Is this the kind of existence Philly wants after all this success? They should call in Colin Kaepernick to try out for a backup position.
It would be a great situation for Kaep who — if history is any indication — is sure to get some major snaps over the next few seasons. I know that’s a pipe dream at this point, but it’s worth a mention. This scenario didn’t work out back in 2017.
However, while QBs are steady getting paid and teams are struggling to find viable signal callers, giving Kaep a call now that everything has died down a bit, wouldn’t be a bad idea. He’s another guy who has been to a Super Bowl and can stay healthy.
Wentz got his bag, but he’s going to have to prove that the injuries early in his promising career are just flukes. First, the knee kept him out while Foles won a SuperBowl and became the most beloved guy in Philly. Last year it was a janky back.
ESPN analyst Louis Riddick says the Eagles don’t think injuries will be a problem going forward as long as Wentz scales back on the Superman tactics.
“They believe a lot of Carson’s injuries are self-inflicted and not injury prone because he has a brittle body. They feel he takes some chances with his health that he doesn’t necessarily have to take, a la Andrew Luck, So he thinks he can extend every play and every play can be the home run ball and he doesn’t have to do that…it’s called growth, maturity. “
Durability and intelligence are what made Eli Manning so damn valuable to the Giants for 15 years. He never ever got hurt. Therefore the Giants always had stability from one season to the next.
So far Wentz has looked solid in OTA’s and everything points to him returning to the form he showed in 2017 when he was a front-runner for MVP.
When Foles stole his shine.
Uploaded by Football Life on 2018-02-04.
I guess Philly feels confident that it’s finally Wentz’s time to start putting in full seasons of work.

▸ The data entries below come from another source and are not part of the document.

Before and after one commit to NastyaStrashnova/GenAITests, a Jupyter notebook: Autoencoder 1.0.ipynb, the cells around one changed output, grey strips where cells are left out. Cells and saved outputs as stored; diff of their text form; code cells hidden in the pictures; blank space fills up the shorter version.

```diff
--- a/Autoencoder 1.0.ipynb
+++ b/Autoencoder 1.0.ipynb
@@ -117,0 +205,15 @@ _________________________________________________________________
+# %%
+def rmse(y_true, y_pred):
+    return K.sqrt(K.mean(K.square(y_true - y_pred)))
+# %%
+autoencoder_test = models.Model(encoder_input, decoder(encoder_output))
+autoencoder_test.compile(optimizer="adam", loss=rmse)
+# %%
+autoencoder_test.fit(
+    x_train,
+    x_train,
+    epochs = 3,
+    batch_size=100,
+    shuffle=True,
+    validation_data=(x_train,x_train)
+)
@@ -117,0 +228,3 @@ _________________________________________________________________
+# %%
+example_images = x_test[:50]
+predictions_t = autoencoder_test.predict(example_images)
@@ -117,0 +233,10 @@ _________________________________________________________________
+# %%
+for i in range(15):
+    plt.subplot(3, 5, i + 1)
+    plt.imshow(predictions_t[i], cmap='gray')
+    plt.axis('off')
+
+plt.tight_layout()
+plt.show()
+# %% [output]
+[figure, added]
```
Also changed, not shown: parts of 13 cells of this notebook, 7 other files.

“He has an embarrassment of riches at his disposal at tight end, wide receiver and running back,” Riddick added. “If you want to take anything from Nick Foles…get the ball out of your hand fast (into your playmakers’ hands) and let them do the work and take the hits. You’re paid well to be the point guard and the best thing you can do for us is be available.

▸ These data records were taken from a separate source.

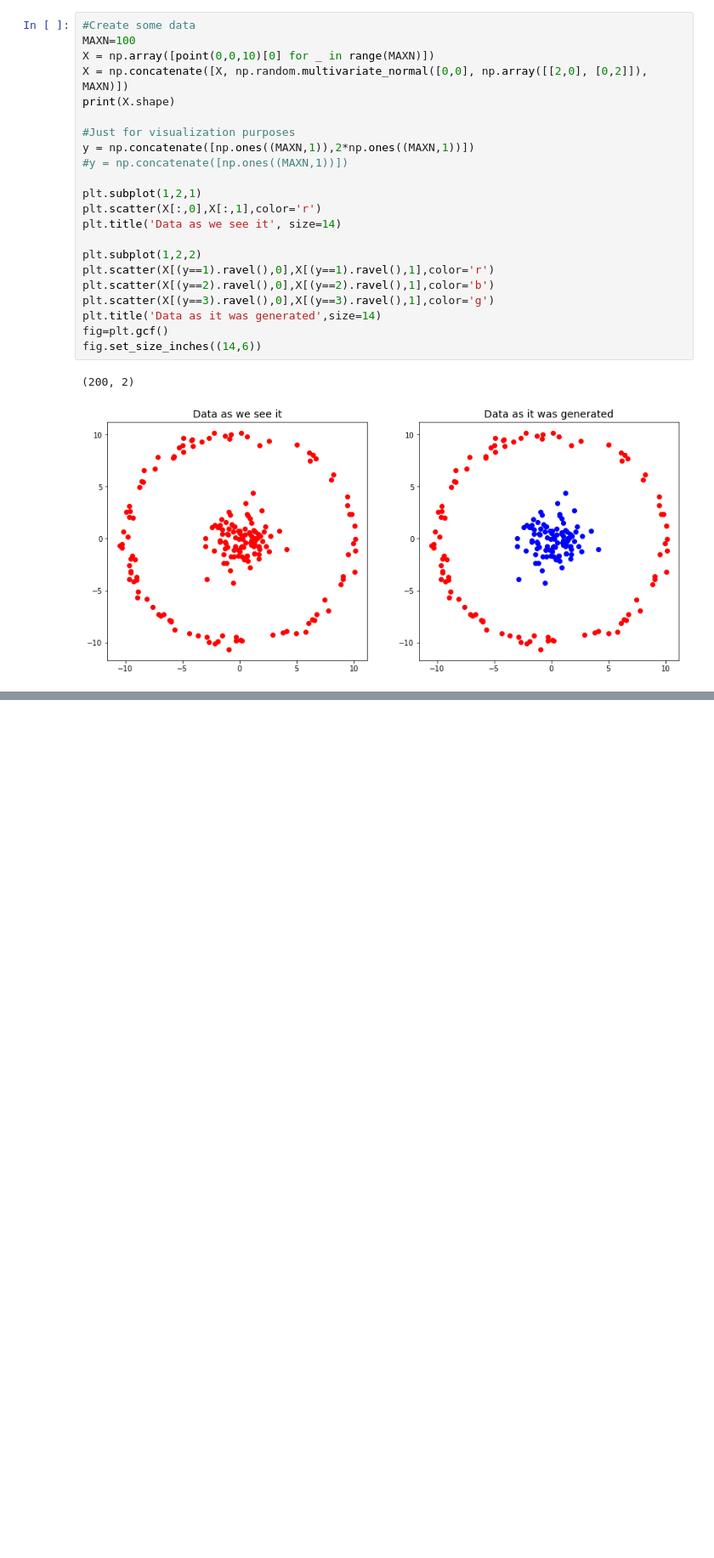
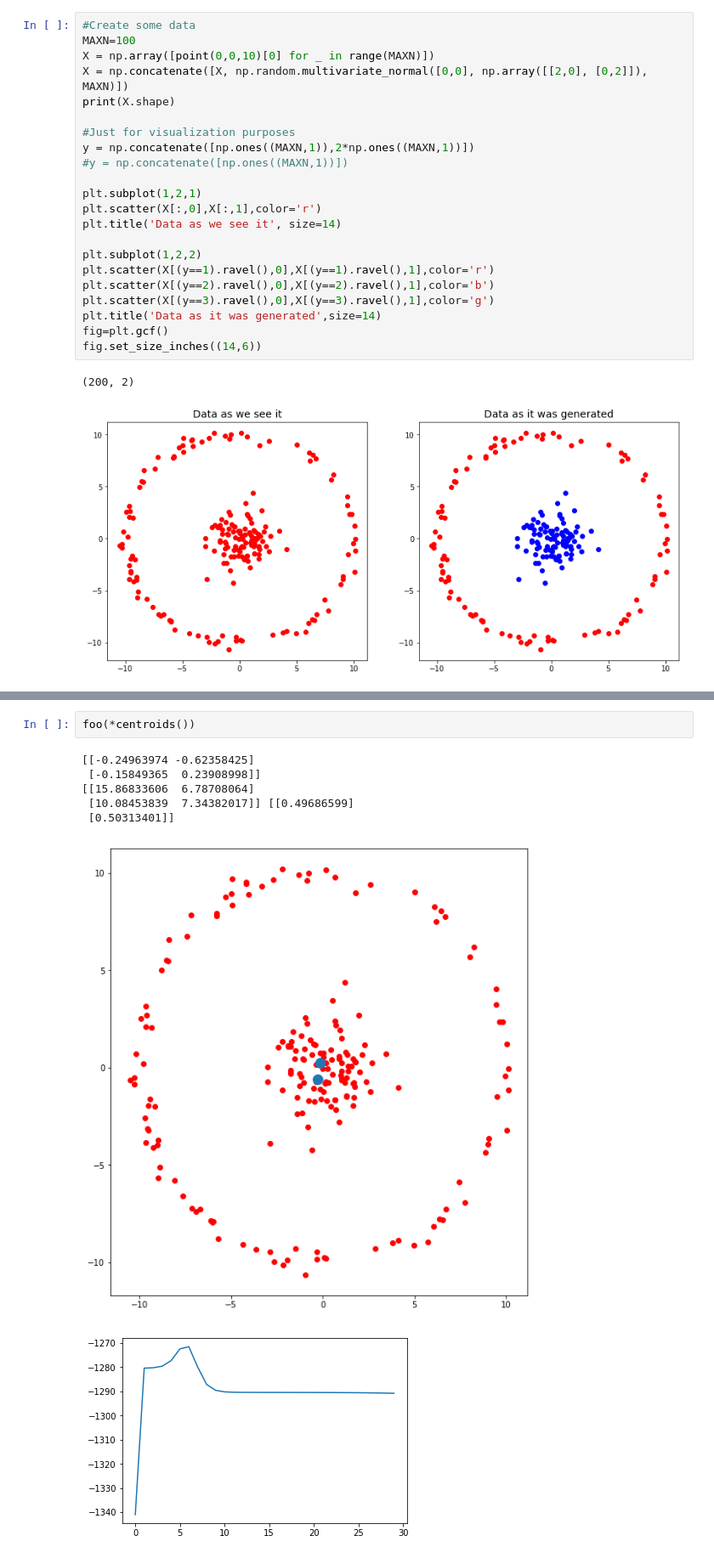
Before and after one commit to chris-fady/dsm-ml-subquests, a Jupyter notebook: Pill14-clustering/Pill14.ipynb, the cells around one changed output, grey strips where cells are left out. Shown: that part at 85% size. Saved outputs shown, nothing was run; the diff lists cells and outputs as text; blank space fills up the shorter version.

```diff
--- a/Pill14-clustering/Pill14.ipynb
+++ b/Pill14-clustering/Pill14.ipynb
@@ -117,0 +147,10 @@ fig.set_size_inches((9,9))
+# %%
+foo(*centroids())
+# %% [output]
+[[-0.24963974 -0.62358425]
+ [-0.15849365  0.23908998]]
+[[15.86833606  6.78708064]
+ [10.08453839  7.34382017]] [[0.49686599]
+ [0.50313401]]
+[figure, added]
+[figure, added]
```
Also changed, not shown: parts of 9 cells of this notebook.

Throwing a $100 million bag at Wentz won’t help if he can’t stay on the field. This might be the biggest risk in Eagles history and can either set the franchise up for more success or backfire into a financial mess.